There is also a district option for changing how State assessment results are reported for 2014-15.
Will the bill have a meaningful impact on the amount of testing that is required? Given that districts must still do local testing in courses not covered in statewide assessments, it is not clear how the number of tests will be reduced.
Testing and learning have always been intertwined. The question at hand is how much testing and for which purposes should tests be used? The legislators are listening. Send them your thoughts.
The amount of time that a student spends on testing depends upon the number of tests mandated by the district and the State. This new legislation restricts the percentage of time for testing and leaves it up to the district to determine which tests will be used. Of course, the State mandates that districts administer both statewide and local assessments. District must develop a plan to meet the requirements. How much testing will be reduced is yet to be determined.
It is not only the number of tests that limit time for instruction. It is also the time teachers must allocate to prepare students to take the tests. Teachers use practice tests and drill and practice exercises to help students understand not only the test content but how to respond to different types of questions. Students need this help, but what is on the test is what has to be taught. Thus, the more narrowly defined the test, the more limited the instruction will be.
Test administration itself is disruptive. Students may be pulled out of class to take tests in an auditorium or in a computer lab. Depending upon the availability of testing facilities, individual classes may be disrupted for many more days than the 5% requirement dictates.
A brief summary of the proposed changes in SB 616 follows:
- Districts shall use only 5% of total school hours for statewide standardized assessments and district wide local assessments. Written consent from parents is needed if more time is used. A student may choose to take a test that exceeds this time restriction.
- District responsibility for local assessments for all subjects not covered by statewide assessments is maintained. (line 258)
EVALUATION PROCEDURES AND CRITERIA: Districts are to base 40% (instead of 50%) of teacher evaluations on student learning growth (or 30% for new teachers) using statewide assessments or local assessments covering subjects not included in statewide assessments. Assessments for courses required for graduation. Classroom observations of instructional practice will count as 30%.
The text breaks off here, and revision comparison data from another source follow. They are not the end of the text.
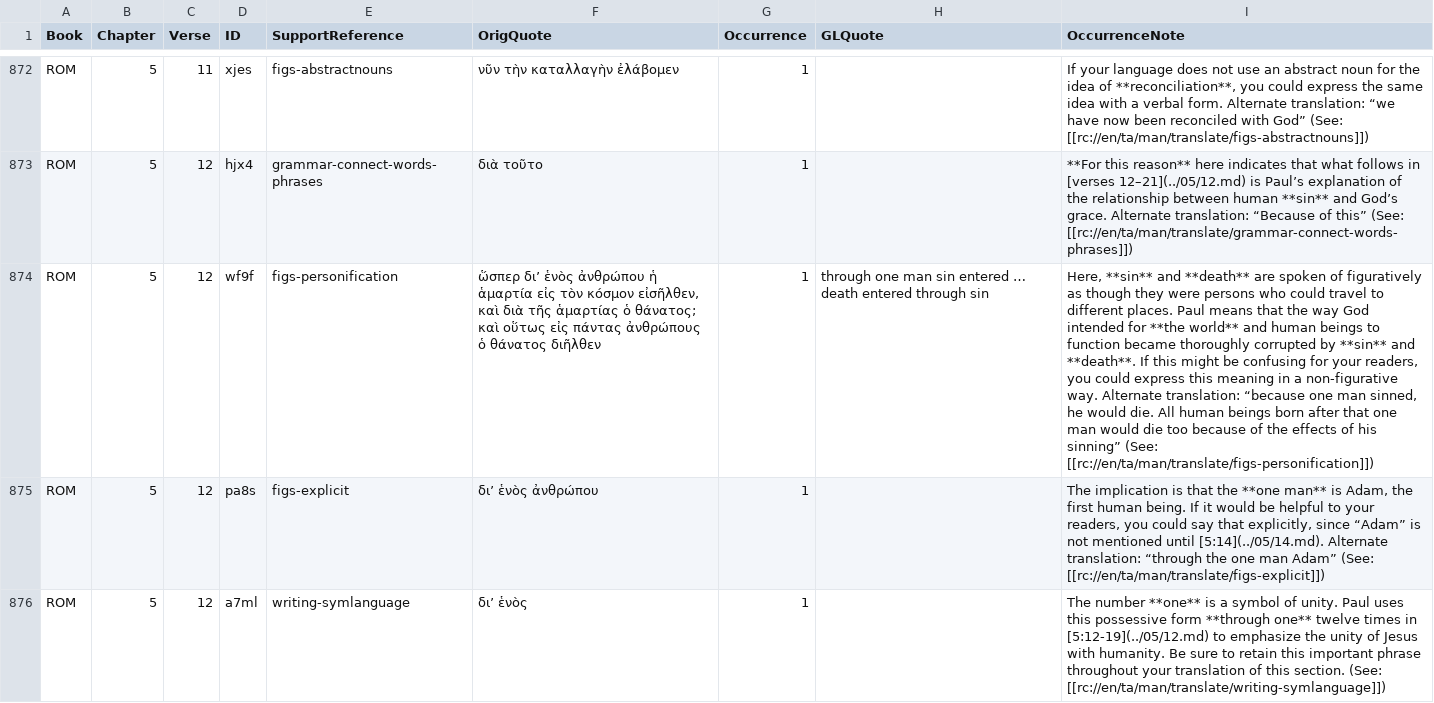
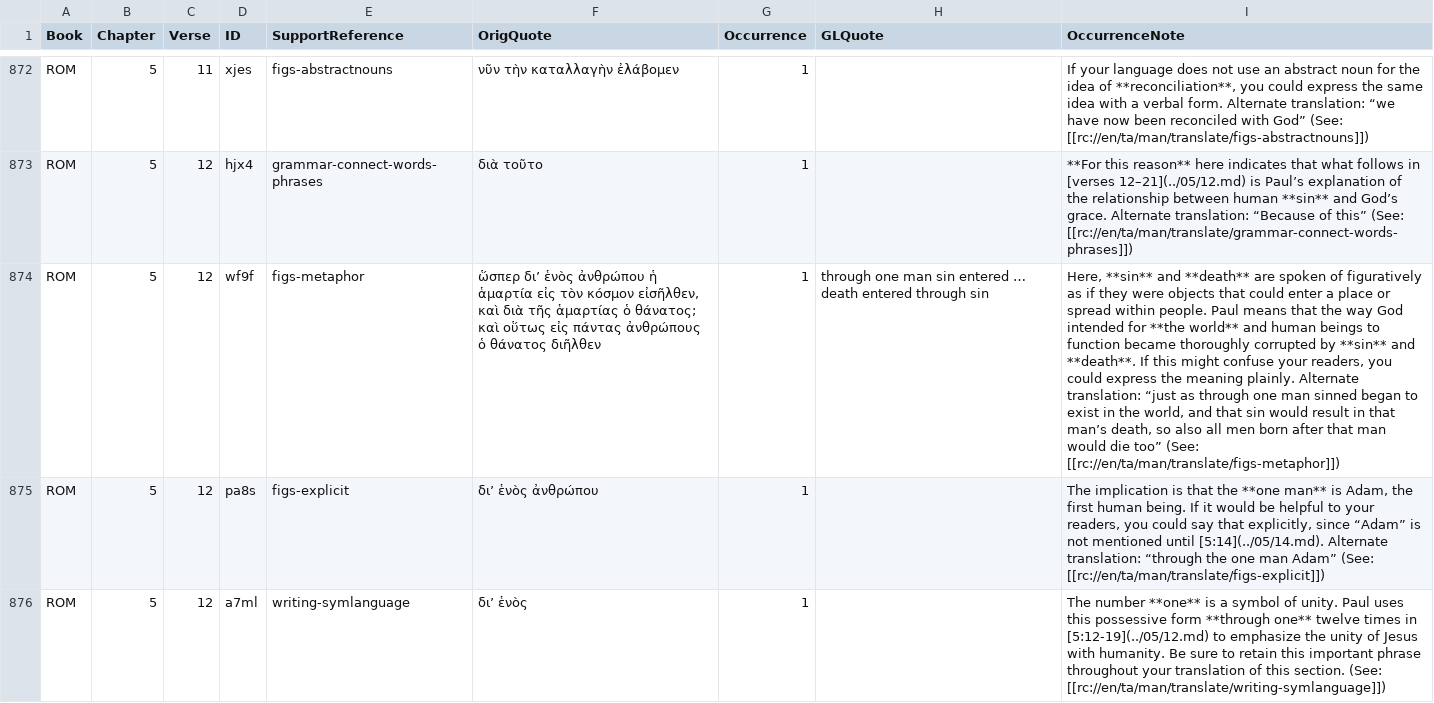
Before and after one commit to richmahn/en_tn, a TSV file: en_tn_46-ROM.tsv, drawn as a sheet; only a part is shown, gaps mark what is left out; the diff names each change by its address in the sheet, - before the commit and + after, or states it on an @@ line.

Commit message:
Edit 'en_tn_46-ROM.tsv' using 'tc-create-app'

```diff
--- a/en_tn_46-ROM.tsv
+++ b/en_tn_46-ROM.tsv
-E874 (SupportReference): figs-personification
+E874 (SupportReference): figs-metaphor
-I874 (OccurrenceNote): …figuratively as though they were persons who could travel to different places. Paul means that the way God intended for **the world** and human beings to function became thoroughly corrupted by **sin** and **death**. If this might be confusing for your readers, you could express this meaning in a non-figurative way. Alternate translation: “because one man sinned, he would die. All human beings born after that one man would die too because of the effects of his sinning” (See: [[rc://en/ta/man/translate/figs-personification]])
+I874 (OccurrenceNote): …figuratively as if they were objects that could enter a place or spread within people. Paul means that the way God intended for **the world** and human beings to function became thoroughly corrupted by **sin** and **death**. If this might confuse your readers, you could express the meaning plainly. Alternate translation: “just as through one man sinned began to exist in the world, and that sin would result in that man’s death, so also all men born after that man would die too” (See: [[rc://en/ta/man/translate/figs-metaphor]])
```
SCHOOL TRANSITION (Section 5, line 494) provides for a School District Contingency Plan to waive all requirements and benefits under 1008.34 (7) for 2014-15 and use the 2014-15 assessment data for diagnostic and baseline purposes only. Districts must apply for and justify a waiver. The justification may not include student non-participation in assessments. School and district grades will not be published. Student performance will be included in statewide performance reports.